### RECORDS FOR THE EXERCISE
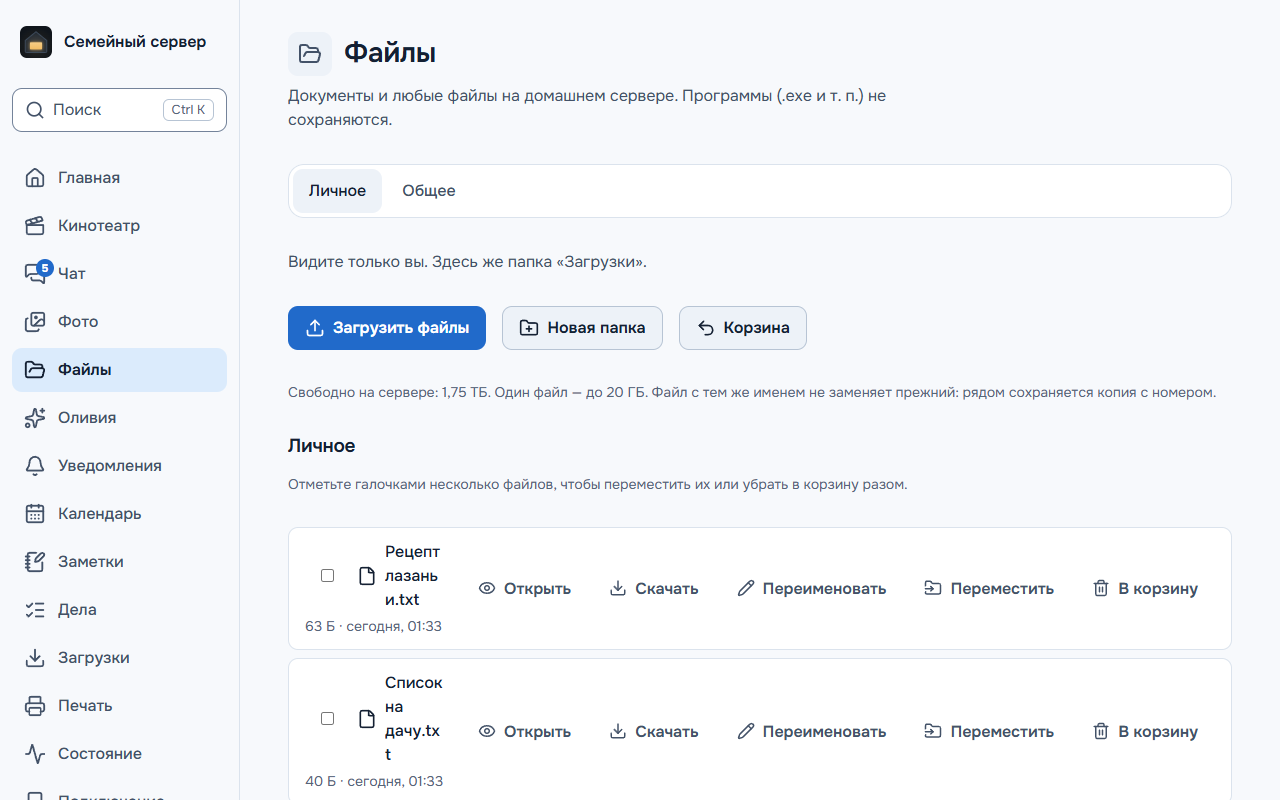
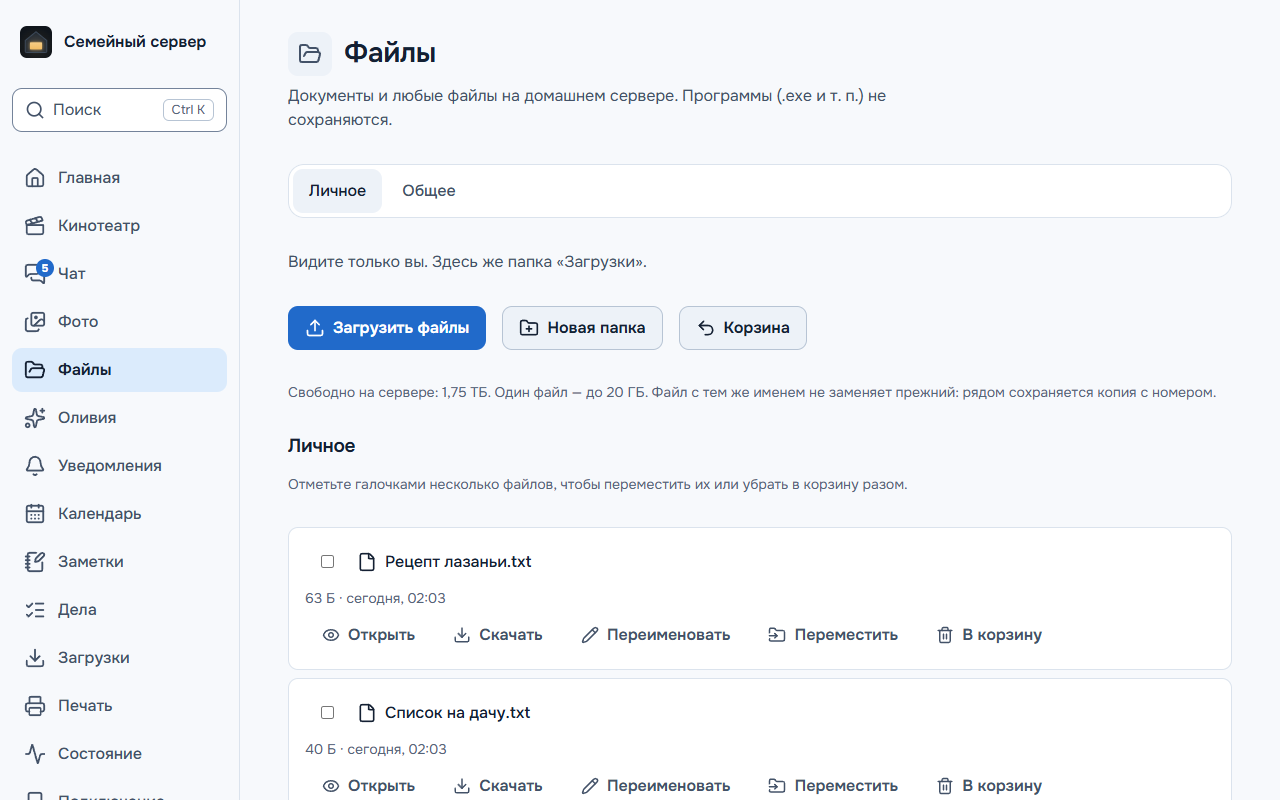
Final results of the stage in the status documents; calls test keeps the Chrome copy
- EXECUTION_STATUS: numbers of the consolidated pass (unit, browser, guide pictures, OpenSpec, audit),
  the second interrupted run (the PC rebooted by itself again at 01:53).
- Guide pictures retaken after the files list got its actions below the name.
- tests/e2e/calls.spec.ts: the launch options override no longer drops E2E_CHROME.

diff --git a/tests/e2e/calls.spec.ts b/tests/e2e/calls.spec.ts
@@ -10,6 +10,8 @@ import { signIn } from './helpers.ts';
  */
 test.use({
   launchOptions: {
+    // A copy of Chrome (see playwright.config.ts) must survive this override of the launch options.
+    ...(process.env.E2E_CHROME?.trim() ? { executablePath: process.env.E2E_CHROME.trim() } : {}),
     args: [
       '--use-fake-device-for-media-stream',
       '--use-fake-ui-for-media-stream',

diff --git a/docs/EXECUTION_STATUS.md b/docs/EXECUTION_STATUS.md
@@ -16,7 +16,7 @@ _Обновлено: 20.10.2026._ Этапы ТЗ `1.txt` (P1–P10), допол
 
 ## Главное сейчас (честно)
 
-1. **Оборудование нестабильно.** За 16–20.10.2026 журнал Windows: 10 неожиданных выключений, 7 аппаратных ошибок (WHEA), 315 повторов ввода-вывода у неисправного диска `ST_M13FQBL`; установленный Chrome падает при каждом запуске. Это угрожает любой работе и данным; порядок проверки — [owner-actions.md](owner-actions.md), раздел «Оборудование». Тесты в браузере идут на копии Chrome (`E2E_CHROME`).
+1. **Оборудование нестабильно.** За 16–20.10.2026 журнал Windows: 11 неожиданных выключений, 7 аппаратных ошибок (WHEA), 315 повторов ввода-вывода у неисправного диска `ST_M13FQBL`; установленный Chrome падает при каждом запуске. Это угрожает любой работе и данным; порядок проверки — [owner-actions.md](owner-actions.md), раздел «Оборудование». Тесты в браузере идут на копии Chrome (`E2E_CHROME`).
 2. **GitHub: вход истёк.** Код этого этапа локально закоммичен, но на GitHub не отправлен (нужен ваш вход, [owner-actions.md](owner-actions.md), пункт 4/11); ночное зеркало пишет «нет доступа».
 3. Tailscale на ПК при последней проверке был **остановлен** (`scripts\status.cmd`): пока он выключен, портал с телефона не открывается.
 
@@ -63,13 +63,13 @@ _Обновлено: 20.10.2026._ Этапы ТЗ `1.txt` (P1–P10), допол
 
 | Проверка | Результат |
 |---|---|
-| `biome check` | ИТОГ_BIOME |
-| `tsc` (сервер, веб, e2e) | ИТОГ_TSC |
-| `vitest run` | ИТОГ_VITEST |
-| `playwright test` (Chrome — копия, `E2E_CHROME`) | ИТОГ_E2E |
-| `guide:screenshots` | ИТОГ_GUIDE |
-| `openspec validate --all --strict` | ИТОГ_OPENSPEC |
-| `npm audit` | ИТОГ_AUDIT |
+| `biome check` | без ошибок (10 информационных подсказок о стиле в старых тестах) |
+| `tsc` (сервер, веб, e2e) | без ошибок во всех трёх проектах |
+| `vitest run` | 76 файлов, 1005 тестов. Первый полный прогон: 1003 прошли, 2 упали — тест очереди загрузок зависел от времени (файл успевал докачаться, пока шли три входа) и тест отчёта ждал настоящий путь, а санитайзер прячет имя пользователя Windows. Оба исправлены; **эти два файла** (22 теста) после правки прошли отдельно, **полный прогон после правки не повторялся** |
+| `playwright test` (Chrome — копия, `E2E_CHROME`) | 121 тест: real 86, chat 6, calls 3, demo 2, cinema 24 — все прошли. Прогон шёл в два приёма: ПК сам перезагрузился в 01:53 и оборвал его; незавершённое (chat, calls, demo, cinema) прогнано заново отдельно. Одна «нестабильная» попытка: тест ширины 390 px упал за 1,5 с и прошёл со второй (сбой среды). Тест звонков пришлось научить брать копию Chrome |
+| `guide:screenshots` | 9 сцен пройдено, 25 снимков в `docs/images/family-guide/` (после правки раскладки списка файлов снимки сняты заново) |
+| `openspec validate --all --strict` | 15 из 15 (14 спецификаций и новое изменение этого этапа) |
+| `npm audit` | 0 уязвимостей |
 
 ## Известные ограничения среды
 

diff --git a/docs/NEXT_SESSION_PROMPT.md b/docs/NEXT_SESSION_PROMPT.md
@@ -8,7 +8,7 @@
 
 **Чего нет и что не считается работающим:** зашифрованная копия не настроена (нет носителя и ключа владельца); туннель Cloudflare и Cloudflare TURN — нужны аккаунт и домен владельца; звонок на двух настоящих устройствах, push и загрузка фото с настоящего телефона не проверялись; пауза/продолжение торрента на настоящей раздаче и обновление Jellyfin не подтверждены; температура процессора — нужна дополнительная программа.
 
-**Главное предупреждение.** ПК нестабилен: 10 неожиданных выключений за 4 дня, аппаратные ошибки WHEA, повторы ввода-вывода у неисправного диска `ST_M13FQBL`, установленный Chrome падает при запуске. Выяснение причины — действие владельца (`docs/owner-actions.md`, «Оборудование»). До этого новых компонентов не ставить; любую долгую задачу строить так, чтобы её можно было продолжить после перезагрузки.
+**Главное предупреждение.** ПК нестабилен: 11 неожиданных выключений за 4 дня, аппаратные ошибки WHEA, повторы ввода-вывода у неисправного диска `ST_M13FQBL`, установленный Chrome падает при запуске. Выяснение причины — действие владельца (`docs/owner-actions.md`, «Оборудование»). До этого новых компонентов не ставить; любую долгую задачу строить так, чтобы её можно было продолжить после перезагрузки.
 
 **GitHub:** вход истёк, `git push` без нового входа не пройдёт. Не вводи чужие токены и пароли; попроси владельца выполнить `git push origin main` и войти в открывшемся окне.
 

diff --git a/docs/ROADMAP_NEXT.md b/docs/ROADMAP_NEXT.md
@@ -4,7 +4,7 @@ _Обновлено: 20.10.2026._ Общий план и история — [roa
 
 ## 0. Что мешает всему остальному
 
-Сначала — оборудование: за неделю в журнале Windows десять неожиданных выключений и аппаратные ошибки, связанные с неисправным диском `ST_M13FQBL` ([owner-actions.md](owner-actions.md), раздел «Оборудование»). Пока ПК перезагружается сам, любая новая функция может быть прервана на середине, а резервные копии — единственная защита. До выяснения причины новых компонентов не ставим.
+Сначала — оборудование: за неделю в журнале Windows одиннадцать неожиданных выключений и аппаратные ошибки, связанные с неисправным диском `ST_M13FQBL` ([owner-actions.md](owner-actions.md), раздел «Оборудование»). Пока ПК перезагружается сам, любая новая функция может быть прервана на середине, а резервные копии — единственная защита. До выяснения причины новых компонентов не ставим.
 
 ## 1. Ближайшие шаги разработки (по пользе и риску)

### YOUR ASSIGNMENT
Would you quote everything above from the line containing "история — [roa" down to the line containing "-Сначала — оборудование: за"? Include both of those lines and nothing else.

### ANSWER TO THE PROBLEM
@@ -4,7 +4,7 @@ _Обновлено: 20.10.2026._ Общий план и история — [roa
 
 ## 0. Что мешает всему остальному
 
-Сначала — оборудование: за неделю в журнале Windows десять неожиданных выключений и аппаратные ошибки, связанные с неисправным диском `ST_M13FQBL` ([owner-actions.md](owner-actions.md), раздел «Оборудование»). Пока ПК перезагружается сам, любая новая функция может быть прервана на середине, а резервные копии — единственная защита. До выяснения причины новых компонентов не ставим.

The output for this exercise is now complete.